Today the EPA released its rules requiring reductions in greenhouse gases from existing fossil fuel fired electricity generating units (EGUs). Nominally, the rules call for an overall 30% reduction in these emissions from 2005 by 2030. The hallmark of the rule is “flexibility” as the EPA looked at the most promising tools for reducing GHGs from these power plants and depending on state circumstances, came up with a different target for each state. (for instance, Kentucky, which currently has more coal fired power plants per capita than other states has a reduction target over 6 times higher than Washington State, which gets the largest amount of its electricity from hydropower).
The agency names 4 “building blocks” for reduction that a state can pick and choose from in order to make reductions: increased efficiency for fossil fueled plants, substituting natural gas for coal, substituting renewaables for fossil fuels, and end user energy efficiency. These are all doable and are already happening as noted by the rulemaking. The agency then takes these factors, looks at the state’s ability to reduce in these areas (giving credit for prior reductions), and proposes a “rate reduction” for each of the fossil fueled EGUs within the state. Though couched as an individual “rate reduction,” the targets won’t actually be met by getting all fossil fuel fired units in a state to this level, but my taking the rate target, converting it into a total reduction (mass based) and letting the state figure out the best way to do that….in other words, each state has a “cap.”

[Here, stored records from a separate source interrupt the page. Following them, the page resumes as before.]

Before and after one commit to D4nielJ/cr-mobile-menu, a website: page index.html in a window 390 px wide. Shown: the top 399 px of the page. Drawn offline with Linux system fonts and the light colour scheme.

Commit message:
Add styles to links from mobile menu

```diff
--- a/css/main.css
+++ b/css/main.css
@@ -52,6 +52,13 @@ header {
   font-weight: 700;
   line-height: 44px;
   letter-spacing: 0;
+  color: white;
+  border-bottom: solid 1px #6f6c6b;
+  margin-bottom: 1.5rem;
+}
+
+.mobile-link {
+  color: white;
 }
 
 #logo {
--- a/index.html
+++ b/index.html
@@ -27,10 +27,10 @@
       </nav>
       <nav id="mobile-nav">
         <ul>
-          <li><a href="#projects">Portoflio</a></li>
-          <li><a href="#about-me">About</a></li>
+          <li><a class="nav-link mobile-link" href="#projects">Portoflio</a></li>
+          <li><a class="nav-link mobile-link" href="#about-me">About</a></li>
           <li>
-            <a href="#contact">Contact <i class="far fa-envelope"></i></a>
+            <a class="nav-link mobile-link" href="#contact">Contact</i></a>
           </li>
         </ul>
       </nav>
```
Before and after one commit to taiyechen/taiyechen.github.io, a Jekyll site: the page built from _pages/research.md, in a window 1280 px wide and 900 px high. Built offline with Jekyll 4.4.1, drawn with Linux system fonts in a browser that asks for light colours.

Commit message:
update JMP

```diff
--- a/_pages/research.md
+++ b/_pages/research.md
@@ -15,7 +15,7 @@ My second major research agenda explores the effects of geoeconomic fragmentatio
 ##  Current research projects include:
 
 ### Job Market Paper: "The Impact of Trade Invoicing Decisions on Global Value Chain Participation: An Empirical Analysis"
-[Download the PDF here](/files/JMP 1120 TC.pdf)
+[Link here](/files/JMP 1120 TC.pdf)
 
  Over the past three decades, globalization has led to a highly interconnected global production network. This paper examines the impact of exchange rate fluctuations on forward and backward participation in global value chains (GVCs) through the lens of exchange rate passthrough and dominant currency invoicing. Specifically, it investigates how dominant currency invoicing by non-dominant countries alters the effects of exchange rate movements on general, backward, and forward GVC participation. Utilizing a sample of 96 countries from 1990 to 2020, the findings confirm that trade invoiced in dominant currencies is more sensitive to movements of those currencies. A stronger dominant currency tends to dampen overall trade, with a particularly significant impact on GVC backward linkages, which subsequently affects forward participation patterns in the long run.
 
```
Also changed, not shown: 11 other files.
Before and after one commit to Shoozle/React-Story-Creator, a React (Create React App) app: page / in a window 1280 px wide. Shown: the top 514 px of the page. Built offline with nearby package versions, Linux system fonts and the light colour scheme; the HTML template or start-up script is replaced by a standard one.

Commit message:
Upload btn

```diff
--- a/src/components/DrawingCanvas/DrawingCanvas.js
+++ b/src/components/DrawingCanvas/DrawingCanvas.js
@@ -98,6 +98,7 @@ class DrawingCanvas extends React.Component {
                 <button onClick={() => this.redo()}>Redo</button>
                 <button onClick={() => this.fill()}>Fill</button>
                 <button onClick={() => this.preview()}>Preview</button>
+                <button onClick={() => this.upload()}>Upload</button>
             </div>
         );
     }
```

But though the focus is discussing the four building blocks, the real upshot of the rulemaking comes in the fine print of its 645 pages, wherein the agency announces that states can also use “strategies that are not explicitly mentioned in any of the four building blocks…(e.g. market based trading).” (p. 39) and can combine programs with other states (p. 48). With the multiple nods to California’s Greenhouse Gas Solutions Act (AB32) the EPA indicates as clearly as it can that states can create or combine with a cap and trade system to meet its own required cap. In fact, given the state level caps, it is essentially a truism that a cap and trade system between states will be the most cost effective way to generate the reductions. Presumably this will also allow offsets.
It will be a while before the litigation settles down, but 4 years after a defeat of a comprehensive climate change bill, in some ways, we are back where we started (at least for EGUs).